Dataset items
=====

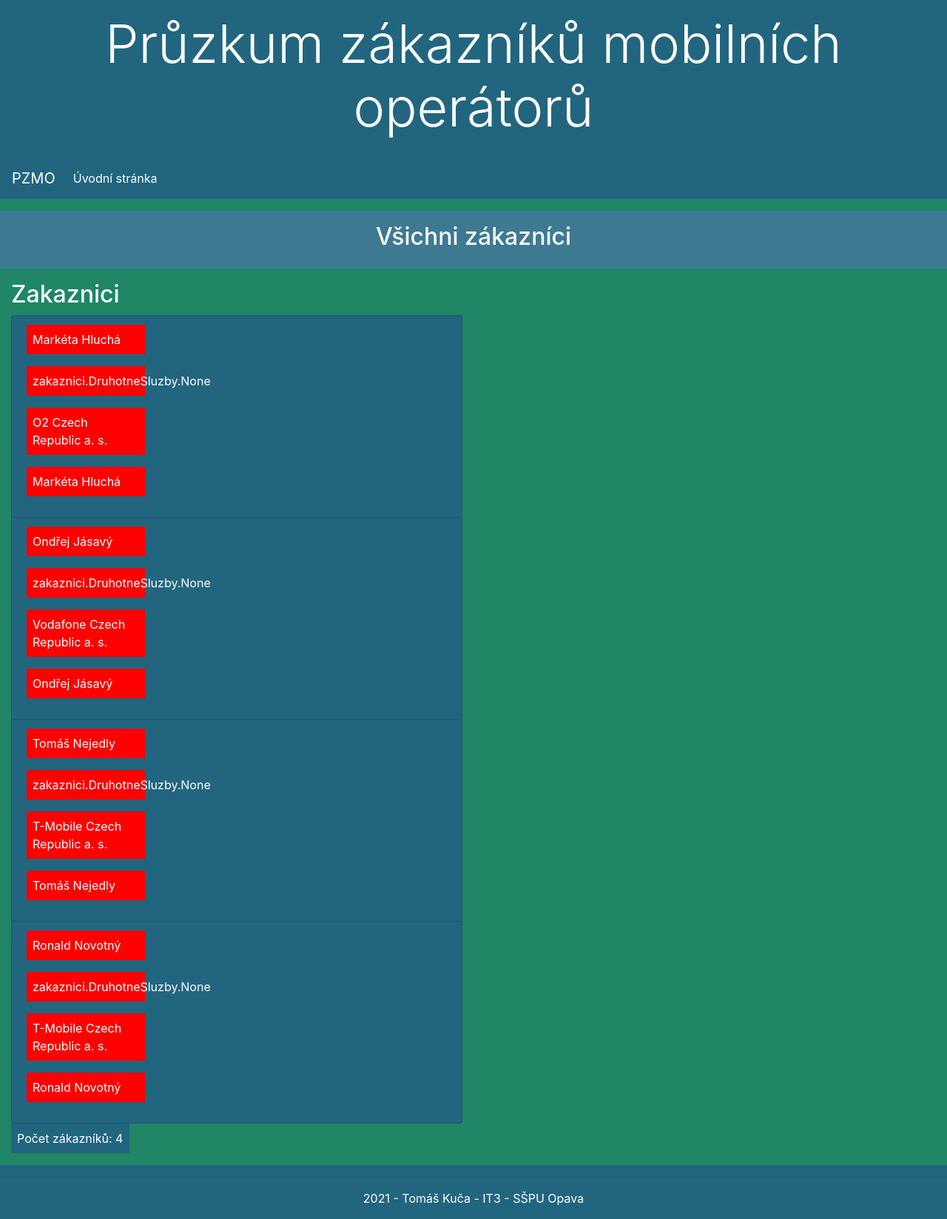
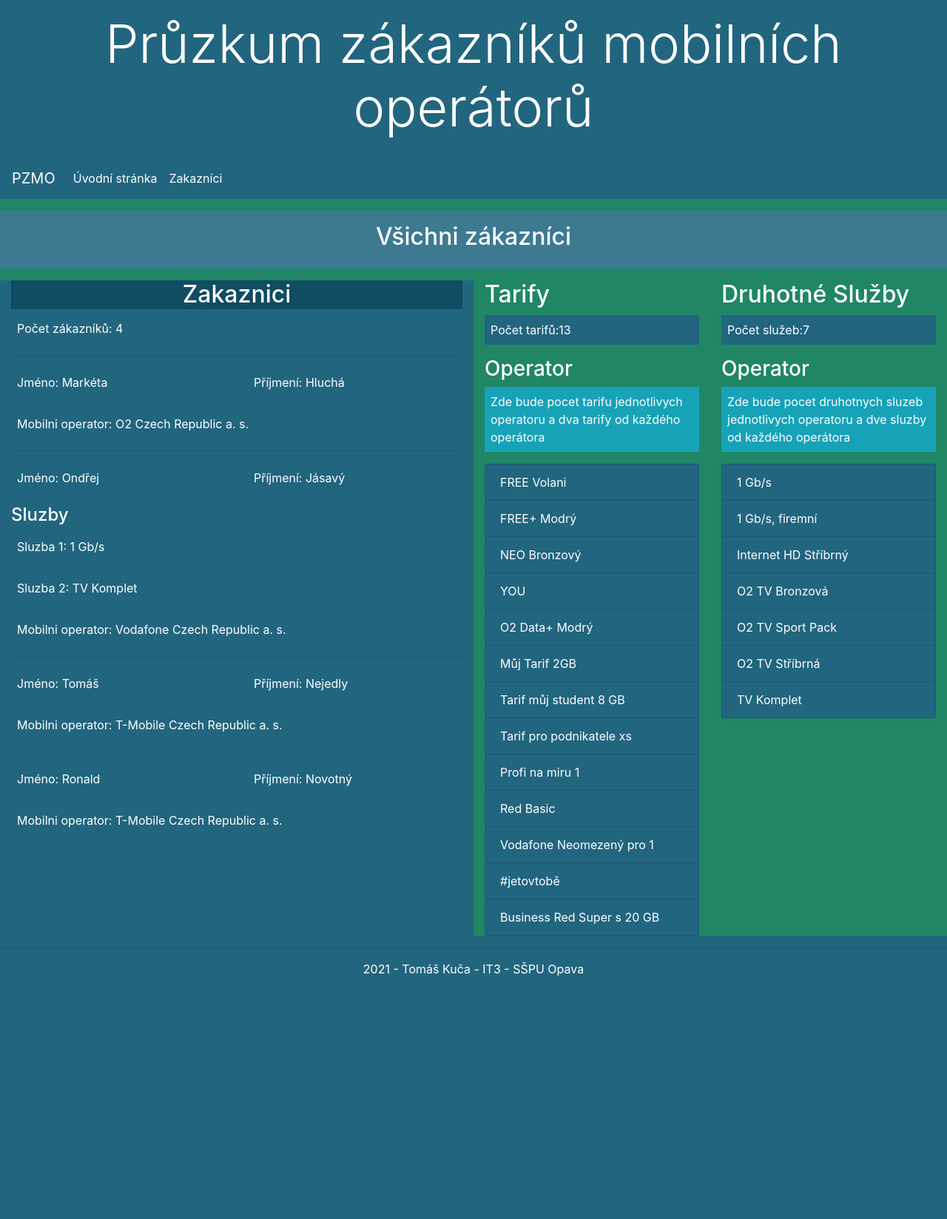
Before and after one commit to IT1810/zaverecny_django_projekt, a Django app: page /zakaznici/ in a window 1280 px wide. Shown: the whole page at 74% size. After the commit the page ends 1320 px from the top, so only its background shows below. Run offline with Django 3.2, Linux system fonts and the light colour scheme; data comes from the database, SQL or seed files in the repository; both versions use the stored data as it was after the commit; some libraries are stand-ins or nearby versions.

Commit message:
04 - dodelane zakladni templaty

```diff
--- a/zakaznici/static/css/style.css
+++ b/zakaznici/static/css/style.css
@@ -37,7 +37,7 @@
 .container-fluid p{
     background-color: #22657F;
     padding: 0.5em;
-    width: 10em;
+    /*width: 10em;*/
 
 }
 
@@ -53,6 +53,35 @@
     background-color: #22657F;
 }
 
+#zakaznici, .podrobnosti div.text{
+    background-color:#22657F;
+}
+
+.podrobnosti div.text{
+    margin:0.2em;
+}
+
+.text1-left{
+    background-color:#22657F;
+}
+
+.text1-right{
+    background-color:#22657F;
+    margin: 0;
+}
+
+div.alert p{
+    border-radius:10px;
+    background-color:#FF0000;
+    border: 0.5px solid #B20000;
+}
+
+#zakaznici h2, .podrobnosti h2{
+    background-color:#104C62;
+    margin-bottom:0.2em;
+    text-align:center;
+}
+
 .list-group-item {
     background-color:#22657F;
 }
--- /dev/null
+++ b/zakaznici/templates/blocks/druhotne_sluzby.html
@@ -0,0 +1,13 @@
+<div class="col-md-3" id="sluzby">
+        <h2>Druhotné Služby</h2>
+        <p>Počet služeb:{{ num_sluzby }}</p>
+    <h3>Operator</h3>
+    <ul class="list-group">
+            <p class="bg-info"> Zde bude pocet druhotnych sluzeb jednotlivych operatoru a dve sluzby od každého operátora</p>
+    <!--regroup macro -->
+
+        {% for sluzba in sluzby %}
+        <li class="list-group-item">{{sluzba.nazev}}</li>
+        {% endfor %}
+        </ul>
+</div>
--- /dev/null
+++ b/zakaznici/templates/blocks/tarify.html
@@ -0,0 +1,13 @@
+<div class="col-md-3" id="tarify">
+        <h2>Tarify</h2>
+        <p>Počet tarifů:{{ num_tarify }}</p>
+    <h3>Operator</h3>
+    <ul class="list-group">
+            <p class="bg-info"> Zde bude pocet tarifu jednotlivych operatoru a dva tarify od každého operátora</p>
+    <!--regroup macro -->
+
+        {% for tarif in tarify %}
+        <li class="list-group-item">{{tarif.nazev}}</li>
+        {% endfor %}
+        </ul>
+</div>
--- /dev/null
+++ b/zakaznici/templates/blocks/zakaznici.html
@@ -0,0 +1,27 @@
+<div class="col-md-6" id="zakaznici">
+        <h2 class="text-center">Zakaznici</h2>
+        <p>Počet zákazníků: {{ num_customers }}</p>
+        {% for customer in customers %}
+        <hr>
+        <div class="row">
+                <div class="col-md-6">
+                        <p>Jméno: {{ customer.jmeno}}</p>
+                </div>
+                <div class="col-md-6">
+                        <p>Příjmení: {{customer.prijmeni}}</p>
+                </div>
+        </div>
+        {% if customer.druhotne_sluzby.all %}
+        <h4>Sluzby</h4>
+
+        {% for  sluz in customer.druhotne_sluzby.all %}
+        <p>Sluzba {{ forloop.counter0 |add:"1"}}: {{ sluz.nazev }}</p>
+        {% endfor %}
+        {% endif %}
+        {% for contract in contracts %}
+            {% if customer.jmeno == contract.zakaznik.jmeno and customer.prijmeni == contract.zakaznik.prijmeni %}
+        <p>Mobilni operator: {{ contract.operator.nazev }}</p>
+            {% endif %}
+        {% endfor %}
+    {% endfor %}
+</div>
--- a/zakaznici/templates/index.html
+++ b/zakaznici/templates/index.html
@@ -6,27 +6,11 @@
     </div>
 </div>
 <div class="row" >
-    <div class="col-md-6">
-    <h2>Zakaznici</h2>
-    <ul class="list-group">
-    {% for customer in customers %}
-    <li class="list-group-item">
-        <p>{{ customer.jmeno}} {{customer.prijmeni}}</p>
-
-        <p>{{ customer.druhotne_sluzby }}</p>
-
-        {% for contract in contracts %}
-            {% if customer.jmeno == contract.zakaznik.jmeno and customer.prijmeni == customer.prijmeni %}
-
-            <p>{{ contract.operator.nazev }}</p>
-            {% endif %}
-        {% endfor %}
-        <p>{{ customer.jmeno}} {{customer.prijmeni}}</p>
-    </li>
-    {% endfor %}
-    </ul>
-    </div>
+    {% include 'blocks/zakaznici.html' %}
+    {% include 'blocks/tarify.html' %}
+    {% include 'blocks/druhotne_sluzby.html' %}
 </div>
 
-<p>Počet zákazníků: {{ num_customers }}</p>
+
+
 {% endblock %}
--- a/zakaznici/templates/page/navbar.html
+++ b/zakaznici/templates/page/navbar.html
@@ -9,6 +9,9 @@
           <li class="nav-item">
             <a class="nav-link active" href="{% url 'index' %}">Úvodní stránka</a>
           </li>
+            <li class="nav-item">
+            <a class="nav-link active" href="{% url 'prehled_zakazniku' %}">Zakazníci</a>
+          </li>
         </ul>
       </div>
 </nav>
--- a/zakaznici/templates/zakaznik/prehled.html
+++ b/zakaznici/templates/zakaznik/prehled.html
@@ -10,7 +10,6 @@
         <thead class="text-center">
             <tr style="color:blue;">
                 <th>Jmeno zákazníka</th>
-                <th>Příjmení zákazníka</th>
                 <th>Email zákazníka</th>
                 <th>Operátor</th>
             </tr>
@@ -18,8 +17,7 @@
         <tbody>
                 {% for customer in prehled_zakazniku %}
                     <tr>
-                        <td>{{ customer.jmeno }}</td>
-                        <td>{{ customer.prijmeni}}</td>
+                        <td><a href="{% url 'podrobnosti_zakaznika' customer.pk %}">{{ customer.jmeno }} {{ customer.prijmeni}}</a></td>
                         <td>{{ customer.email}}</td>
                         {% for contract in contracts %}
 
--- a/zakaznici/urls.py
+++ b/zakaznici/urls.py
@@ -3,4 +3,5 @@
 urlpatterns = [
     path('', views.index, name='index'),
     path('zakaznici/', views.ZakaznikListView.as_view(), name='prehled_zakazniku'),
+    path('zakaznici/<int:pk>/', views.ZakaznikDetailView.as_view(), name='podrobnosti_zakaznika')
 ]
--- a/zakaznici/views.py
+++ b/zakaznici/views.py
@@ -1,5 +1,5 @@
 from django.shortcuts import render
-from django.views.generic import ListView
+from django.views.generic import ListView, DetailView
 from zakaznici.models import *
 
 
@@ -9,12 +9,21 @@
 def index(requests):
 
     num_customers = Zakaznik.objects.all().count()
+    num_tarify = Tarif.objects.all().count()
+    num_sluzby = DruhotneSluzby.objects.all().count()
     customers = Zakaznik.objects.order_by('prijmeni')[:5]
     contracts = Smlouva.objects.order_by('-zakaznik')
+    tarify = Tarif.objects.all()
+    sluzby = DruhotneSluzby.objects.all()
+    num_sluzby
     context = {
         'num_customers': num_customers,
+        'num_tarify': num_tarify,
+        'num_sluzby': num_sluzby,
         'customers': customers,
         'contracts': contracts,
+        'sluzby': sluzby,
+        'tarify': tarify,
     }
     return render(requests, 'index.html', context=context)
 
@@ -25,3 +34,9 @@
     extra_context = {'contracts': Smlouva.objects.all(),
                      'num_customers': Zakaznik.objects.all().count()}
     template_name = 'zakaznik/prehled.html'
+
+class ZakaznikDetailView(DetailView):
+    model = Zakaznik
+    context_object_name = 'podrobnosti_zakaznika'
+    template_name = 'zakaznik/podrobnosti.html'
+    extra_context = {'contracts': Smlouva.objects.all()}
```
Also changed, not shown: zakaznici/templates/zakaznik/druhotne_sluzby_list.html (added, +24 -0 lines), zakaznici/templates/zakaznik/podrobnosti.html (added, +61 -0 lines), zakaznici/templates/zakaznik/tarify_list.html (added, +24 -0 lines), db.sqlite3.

=====

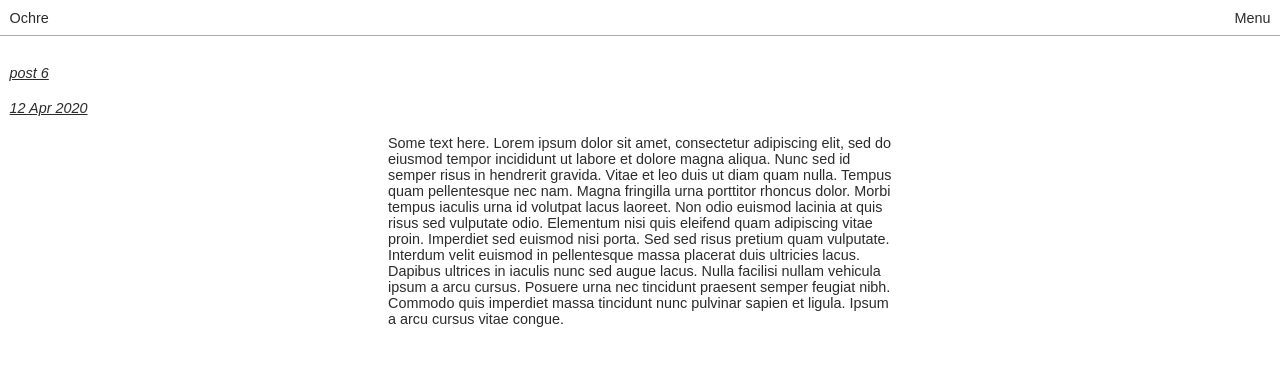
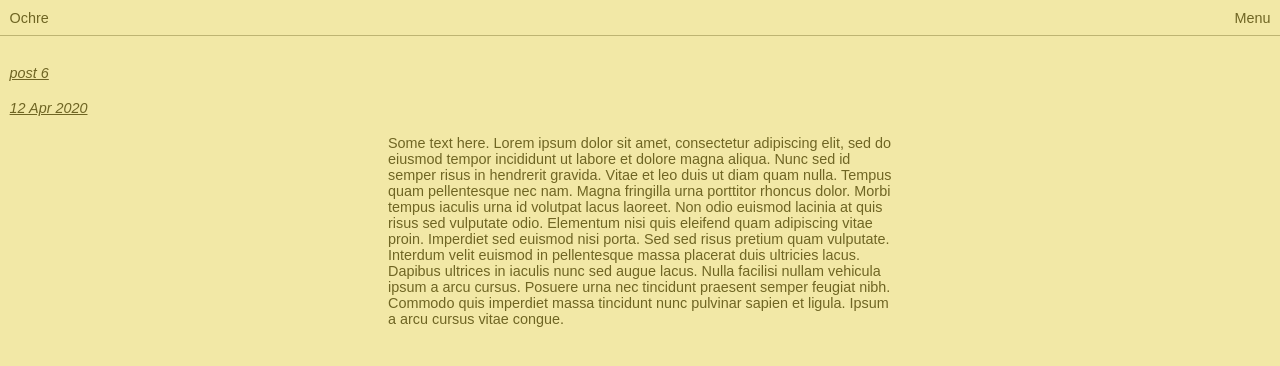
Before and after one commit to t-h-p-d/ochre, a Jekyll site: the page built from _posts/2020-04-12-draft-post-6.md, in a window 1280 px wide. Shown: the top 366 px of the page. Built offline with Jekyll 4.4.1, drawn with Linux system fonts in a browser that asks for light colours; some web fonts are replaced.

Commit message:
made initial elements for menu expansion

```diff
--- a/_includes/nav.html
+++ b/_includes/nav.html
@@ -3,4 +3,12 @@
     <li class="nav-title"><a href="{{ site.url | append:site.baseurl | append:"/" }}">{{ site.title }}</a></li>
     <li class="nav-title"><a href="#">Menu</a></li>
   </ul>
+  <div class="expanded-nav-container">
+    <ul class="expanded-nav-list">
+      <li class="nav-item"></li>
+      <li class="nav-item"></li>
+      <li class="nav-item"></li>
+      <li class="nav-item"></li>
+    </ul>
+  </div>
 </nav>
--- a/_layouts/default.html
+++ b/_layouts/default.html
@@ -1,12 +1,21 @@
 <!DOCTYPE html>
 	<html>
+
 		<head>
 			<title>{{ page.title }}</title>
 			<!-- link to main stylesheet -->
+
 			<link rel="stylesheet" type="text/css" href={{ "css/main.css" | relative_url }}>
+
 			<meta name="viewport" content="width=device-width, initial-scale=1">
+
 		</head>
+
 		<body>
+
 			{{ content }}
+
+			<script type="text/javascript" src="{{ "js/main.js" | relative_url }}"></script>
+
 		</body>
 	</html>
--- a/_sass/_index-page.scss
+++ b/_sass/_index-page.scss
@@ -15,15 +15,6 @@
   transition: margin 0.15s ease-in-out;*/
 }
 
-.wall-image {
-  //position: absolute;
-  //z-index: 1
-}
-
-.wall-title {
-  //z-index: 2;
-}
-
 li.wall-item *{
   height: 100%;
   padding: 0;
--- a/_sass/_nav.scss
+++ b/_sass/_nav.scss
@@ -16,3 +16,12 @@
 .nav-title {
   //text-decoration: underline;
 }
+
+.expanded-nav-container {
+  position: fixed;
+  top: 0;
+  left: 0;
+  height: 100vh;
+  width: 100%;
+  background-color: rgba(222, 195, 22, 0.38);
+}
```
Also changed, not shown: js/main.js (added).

=====

INSTRUCTIONS FOR THE TASK
Each line of the records above that includes the string "prijmeni" should be counted. Report the total alone.

ANSWER TO THE PROBLEM
8